The full listing should be duplicated word for word.
=== Begin Enclosure ===
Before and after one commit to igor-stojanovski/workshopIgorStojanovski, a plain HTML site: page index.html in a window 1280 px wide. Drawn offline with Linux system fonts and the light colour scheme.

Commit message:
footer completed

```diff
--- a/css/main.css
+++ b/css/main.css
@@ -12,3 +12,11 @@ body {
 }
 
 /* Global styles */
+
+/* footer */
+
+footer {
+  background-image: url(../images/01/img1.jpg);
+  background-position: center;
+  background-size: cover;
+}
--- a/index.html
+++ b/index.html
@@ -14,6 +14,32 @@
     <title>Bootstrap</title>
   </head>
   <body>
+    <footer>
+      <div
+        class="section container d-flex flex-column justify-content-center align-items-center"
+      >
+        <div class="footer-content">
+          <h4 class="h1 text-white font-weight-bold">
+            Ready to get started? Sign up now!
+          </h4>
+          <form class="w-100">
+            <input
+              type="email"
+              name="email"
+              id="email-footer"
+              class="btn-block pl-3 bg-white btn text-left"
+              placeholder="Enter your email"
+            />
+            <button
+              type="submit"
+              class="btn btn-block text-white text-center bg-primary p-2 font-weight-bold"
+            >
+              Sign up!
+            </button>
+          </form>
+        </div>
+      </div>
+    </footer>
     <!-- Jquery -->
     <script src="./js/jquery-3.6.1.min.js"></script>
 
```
=== End Enclosure ===
[RESULT OF THIS TASK]:
Before and after one commit to igor-stojanovski/workshopIgorStojanovski, a plain HTML site: page index.html in a window 1280 px wide. Drawn offline with Linux system fonts and the light colour scheme.

Commit message:
footer completed

```diff
--- a/css/main.css
+++ b/css/main.css
@@ -12,3 +12,11 @@ body {
 }
 
 /* Global styles */
+
+/* footer */
+
+footer {
+  background-image: url(../images/01/img1.jpg);
+  background-position: center;
+  background-size: cover;
+}
--- a/index.html
+++ b/index.html
@@ -14,6 +14,32 @@
     <title>Bootstrap</title>
   </head>
   <body>
+    <footer>
+      <div
+        class="section container d-flex flex-column justify-content-center align-items-center"
+      >
+        <div class="footer-content">
+          <h4 class="h1 text-white font-weight-bold">
+            Ready to get started? Sign up now!
+          </h4>
+          <form class="w-100">
+            <input
+              type="email"
+              name="email"
+              id="email-footer"
+              class="btn-block pl-3 bg-white btn text-left"
+              placeholder="Enter your email"
+            />
+            <button
+              type="submit"
+              class="btn btn-block text-white text-center bg-primary p-2 font-weight-bold"
+            >
+              Sign up!
+            </button>
+          </form>
+        </div>
+      </div>
+    </footer>
     <!-- Jquery -->
     <script src="./js/jquery-3.6.1.min.js"></script>
 
```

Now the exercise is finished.